BEGIN MATERIAL FOR THIS EXERCISE

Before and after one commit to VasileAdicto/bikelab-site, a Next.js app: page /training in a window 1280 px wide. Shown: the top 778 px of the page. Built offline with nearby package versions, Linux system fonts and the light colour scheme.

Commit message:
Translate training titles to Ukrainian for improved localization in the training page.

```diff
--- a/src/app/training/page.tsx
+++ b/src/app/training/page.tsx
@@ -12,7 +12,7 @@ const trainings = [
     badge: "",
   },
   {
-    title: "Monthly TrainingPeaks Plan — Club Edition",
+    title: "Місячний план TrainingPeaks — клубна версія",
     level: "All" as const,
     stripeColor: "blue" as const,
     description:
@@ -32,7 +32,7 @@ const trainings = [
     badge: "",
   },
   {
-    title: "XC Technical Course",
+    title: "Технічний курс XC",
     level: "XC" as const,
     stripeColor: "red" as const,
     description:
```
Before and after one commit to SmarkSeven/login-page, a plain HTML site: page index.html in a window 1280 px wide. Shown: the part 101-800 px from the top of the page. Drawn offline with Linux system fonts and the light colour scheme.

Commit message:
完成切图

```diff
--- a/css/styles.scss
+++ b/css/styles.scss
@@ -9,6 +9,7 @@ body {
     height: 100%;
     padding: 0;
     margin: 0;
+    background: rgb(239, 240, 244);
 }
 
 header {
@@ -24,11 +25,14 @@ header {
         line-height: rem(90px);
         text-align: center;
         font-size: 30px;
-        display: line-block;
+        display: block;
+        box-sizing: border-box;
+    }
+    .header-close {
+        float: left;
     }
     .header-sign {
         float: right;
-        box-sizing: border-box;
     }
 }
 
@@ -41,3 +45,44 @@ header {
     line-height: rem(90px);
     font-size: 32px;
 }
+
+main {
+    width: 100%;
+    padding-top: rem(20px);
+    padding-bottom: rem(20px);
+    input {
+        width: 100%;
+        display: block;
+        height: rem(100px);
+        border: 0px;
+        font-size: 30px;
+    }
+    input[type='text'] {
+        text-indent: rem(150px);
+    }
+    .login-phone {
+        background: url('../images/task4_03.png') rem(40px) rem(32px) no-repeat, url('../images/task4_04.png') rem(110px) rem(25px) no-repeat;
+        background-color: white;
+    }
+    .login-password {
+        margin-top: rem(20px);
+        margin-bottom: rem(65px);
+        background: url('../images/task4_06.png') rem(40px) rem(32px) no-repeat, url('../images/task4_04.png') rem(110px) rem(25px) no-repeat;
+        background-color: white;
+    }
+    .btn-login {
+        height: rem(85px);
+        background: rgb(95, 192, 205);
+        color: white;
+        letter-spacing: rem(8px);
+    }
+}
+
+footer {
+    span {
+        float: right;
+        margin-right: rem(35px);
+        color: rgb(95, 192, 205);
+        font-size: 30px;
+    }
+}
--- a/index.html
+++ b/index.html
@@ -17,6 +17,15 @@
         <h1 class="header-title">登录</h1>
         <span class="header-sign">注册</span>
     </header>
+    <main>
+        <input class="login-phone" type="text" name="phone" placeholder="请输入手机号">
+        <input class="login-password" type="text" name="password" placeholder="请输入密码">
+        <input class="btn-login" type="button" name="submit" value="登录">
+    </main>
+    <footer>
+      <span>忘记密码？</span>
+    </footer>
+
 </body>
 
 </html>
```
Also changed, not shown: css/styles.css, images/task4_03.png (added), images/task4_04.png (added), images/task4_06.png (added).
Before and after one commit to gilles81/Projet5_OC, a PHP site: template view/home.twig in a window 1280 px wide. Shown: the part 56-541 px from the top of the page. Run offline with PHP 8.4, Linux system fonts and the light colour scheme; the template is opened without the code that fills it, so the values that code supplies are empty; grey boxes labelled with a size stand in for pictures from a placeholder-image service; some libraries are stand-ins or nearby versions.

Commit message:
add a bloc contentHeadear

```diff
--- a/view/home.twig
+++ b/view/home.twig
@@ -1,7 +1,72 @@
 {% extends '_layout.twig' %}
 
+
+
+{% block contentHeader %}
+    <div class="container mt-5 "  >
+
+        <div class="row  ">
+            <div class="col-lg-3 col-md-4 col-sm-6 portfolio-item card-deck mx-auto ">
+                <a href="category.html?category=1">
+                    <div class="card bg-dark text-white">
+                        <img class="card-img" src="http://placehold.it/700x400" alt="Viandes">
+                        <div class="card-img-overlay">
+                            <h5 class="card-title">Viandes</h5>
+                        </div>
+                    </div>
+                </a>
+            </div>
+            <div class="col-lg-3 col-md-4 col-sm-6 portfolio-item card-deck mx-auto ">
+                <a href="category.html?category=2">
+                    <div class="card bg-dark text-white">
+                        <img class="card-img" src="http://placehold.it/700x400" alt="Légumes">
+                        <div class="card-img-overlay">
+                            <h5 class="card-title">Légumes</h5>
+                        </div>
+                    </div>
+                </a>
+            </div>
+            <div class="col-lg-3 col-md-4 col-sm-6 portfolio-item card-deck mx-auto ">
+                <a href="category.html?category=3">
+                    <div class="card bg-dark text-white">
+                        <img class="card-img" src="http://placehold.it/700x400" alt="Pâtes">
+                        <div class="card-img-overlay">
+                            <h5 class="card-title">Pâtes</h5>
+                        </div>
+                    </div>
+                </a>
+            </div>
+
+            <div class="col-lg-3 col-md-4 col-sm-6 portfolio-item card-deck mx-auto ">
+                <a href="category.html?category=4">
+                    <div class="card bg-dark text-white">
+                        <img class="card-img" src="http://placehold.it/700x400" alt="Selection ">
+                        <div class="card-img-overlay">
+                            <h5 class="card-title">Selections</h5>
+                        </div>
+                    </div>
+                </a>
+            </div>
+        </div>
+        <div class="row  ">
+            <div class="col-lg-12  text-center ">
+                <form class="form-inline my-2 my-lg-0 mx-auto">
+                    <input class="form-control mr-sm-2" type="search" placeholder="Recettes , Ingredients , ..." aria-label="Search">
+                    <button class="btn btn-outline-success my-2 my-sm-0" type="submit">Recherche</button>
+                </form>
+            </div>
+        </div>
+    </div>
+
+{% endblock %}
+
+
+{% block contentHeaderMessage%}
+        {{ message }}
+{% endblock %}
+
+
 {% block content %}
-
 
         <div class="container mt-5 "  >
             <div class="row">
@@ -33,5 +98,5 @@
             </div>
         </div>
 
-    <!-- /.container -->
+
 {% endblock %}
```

END MATERIAL FOR THIS EXERCISE

§ INSTRUCTIONS FOR THE TASK: The entire set of records should be returned exactly.

§ TASK RESULT:
Before and after one commit to VasileAdicto/bikelab-site, a Next.js app: page /training in a window 1280 px wide. Shown: the top 778 px of the page. Built offline with nearby package versions, Linux system fonts and the light colour scheme.

Commit message:
Translate training titles to Ukrainian for improved localization in the training page.

```diff
--- a/src/app/training/page.tsx
+++ b/src/app/training/page.tsx
@@ -12,7 +12,7 @@ const trainings = [
     badge: "",
   },
   {
-    title: "Monthly TrainingPeaks Plan — Club Edition",
+    title: "Місячний план TrainingPeaks — клубна версія",
     level: "All" as const,
     stripeColor: "blue" as const,
     description:
@@ -32,7 +32,7 @@ const trainings = [
     badge: "",
   },
   {
-    title: "XC Technical Course",
+    title: "Технічний курс XC",
     level: "XC" as const,
     stripeColor: "red" as const,
     description:
```
Before and after one commit to SmarkSeven/login-page, a plain HTML site: page index.html in a window 1280 px wide. Shown: the part 101-800 px from the top of the page. Drawn offline with Linux system fonts and the light colour scheme.

Commit message:
完成切图

```diff
--- a/css/styles.scss
+++ b/css/styles.scss
@@ -9,6 +9,7 @@ body {
     height: 100%;
     padding: 0;
     margin: 0;
+    background: rgb(239, 240, 244);
 }
 
 header {
@@ -24,11 +25,14 @@ header {
         line-height: rem(90px);
         text-align: center;
         font-size: 30px;
-        display: line-block;
+        display: block;
+        box-sizing: border-box;
+    }
+    .header-close {
+        float: left;
     }
     .header-sign {
         float: right;
-        box-sizing: border-box;
     }
 }
 
@@ -41,3 +45,44 @@ header {
     line-height: rem(90px);
     font-size: 32px;
 }
+
+main {
+    width: 100%;
+    padding-top: rem(20px);
+    padding-bottom: rem(20px);
+    input {
+        width: 100%;
+        display: block;
+        height: rem(100px);
+        border: 0px;
+        font-size: 30px;
+    }
+    input[type='text'] {
+        text-indent: rem(150px);
+    }
+    .login-phone {
+        background: url('../images/task4_03.png') rem(40px) rem(32px) no-repeat, url('../images/task4_04.png') rem(110px) rem(25px) no-repeat;
+        background-color: white;
+    }
+    .login-password {
+        margin-top: rem(20px);
+        margin-bottom: rem(65px);
+        background: url('../images/task4_06.png') rem(40px) rem(32px) no-repeat, url('../images/task4_04.png') rem(110px) rem(25px) no-repeat;
+        background-color: white;
+    }
+    .btn-login {
+        height: rem(85px);
+        background: rgb(95, 192, 205);
+        color: white;
+        letter-spacing: rem(8px);
+    }
+}
+
+footer {
+    span {
+        float: right;
+        margin-right: rem(35px);
+        color: rgb(95, 192, 205);
+        font-size: 30px;
+    }
+}
--- a/index.html
+++ b/index.html
@@ -17,6 +17,15 @@
         <h1 class="header-title">登录</h1>
         <span class="header-sign">注册</span>
     </header>
+    <main>
+        <input class="login-phone" type="text" name="phone" placeholder="请输入手机号">
+        <input class="login-password" type="text" name="password" placeholder="请输入密码">
+        <input class="btn-login" type="button" name="submit" value="登录">
+    </main>
+    <footer>
+      <span>忘记密码？</span>
+    </footer>
+
 </body>
 
 </html>
```
Also changed, not shown: css/styles.css, images/task4_03.png (added), images/task4_04.png (added), images/task4_06.png (added).
Before and after one commit to gilles81/Projet5_OC, a PHP site: template view/home.twig in a window 1280 px wide. Shown: the part 56-541 px from the top of the page. Run offline with PHP 8.4, Linux system fonts and the light colour scheme; the template is opened without the code that fills it, so the values that code supplies are empty; grey boxes labelled with a size stand in for pictures from a placeholder-image service; some libraries are stand-ins or nearby versions.

Commit message:
add a bloc contentHeadear

```diff
--- a/view/home.twig
+++ b/view/home.twig
@@ -1,7 +1,72 @@
 {% extends '_layout.twig' %}
 
+
+
+{% block contentHeader %}
+    <div class="container mt-5 "  >
+
+        <div class="row  ">
+            <div class="col-lg-3 col-md-4 col-sm-6 portfolio-item card-deck mx-auto ">
+                <a href="category.html?category=1">
+                    <div class="card bg-dark text-white">
+                        <img class="card-img" src="http://placehold.it/700x400" alt="Viandes">
+                        <div class="card-img-overlay">
+                            <h5 class="card-title">Viandes</h5>
+                        </div>
+                    </div>
+                </a>
+            </div>
+            <div class="col-lg-3 col-md-4 col-sm-6 portfolio-item card-deck mx-auto ">
+                <a href="category.html?category=2">
+                    <div class="card bg-dark text-white">
+                        <img class="card-img" src="http://placehold.it/700x400" alt="Légumes">
+                        <div class="card-img-overlay">
+                            <h5 class="card-title">Légumes</h5>
+                        </div>
+                    </div>
+                </a>
+            </div>
+            <div class="col-lg-3 col-md-4 col-sm-6 portfolio-item card-deck mx-auto ">
+                <a href="category.html?category=3">
+                    <div class="card bg-dark text-white">
+                        <img class="card-img" src="http://placehold.it/700x400" alt="Pâtes">
+                        <div class="card-img-overlay">
+                            <h5 class="card-title">Pâtes</h5>
+                        </div>
+                    </div>
+                </a>
+            </div>
+
+            <div class="col-lg-3 col-md-4 col-sm-6 portfolio-item card-deck mx-auto ">
+                <a href="category.html?category=4">
+                    <div class="card bg-dark text-white">
+                        <img class="card-img" src="http://placehold.it/700x400" alt="Selection ">
+                        <div class="card-img-overlay">
+                            <h5 class="card-title">Selections</h5>
+                        </div>
+                    </div>
+                </a>
+            </div>
+        </div>
+        <div class="row  ">
+            <div class="col-lg-12  text-center ">
+                <form class="form-inline my-2 my-lg-0 mx-auto">
+                    <input class="form-control mr-sm-2" type="search" placeholder="Recettes , Ingredients , ..." aria-label="Search">
+                    <button class="btn btn-outline-success my-2 my-sm-0" type="submit">Recherche</button>
+                </form>
+            </div>
+        </div>
+    </div>
+
+{% endblock %}
+
+
+{% block contentHeaderMessage%}
+        {{ message }}
+{% endblock %}
+
+
 {% block content %}
-
 
         <div class="container mt-5 "  >
             <div class="row">
@@ -33,5 +98,5 @@
             </div>
         </div>
 
-    <!-- /.container -->
+
 {% endblock %}
```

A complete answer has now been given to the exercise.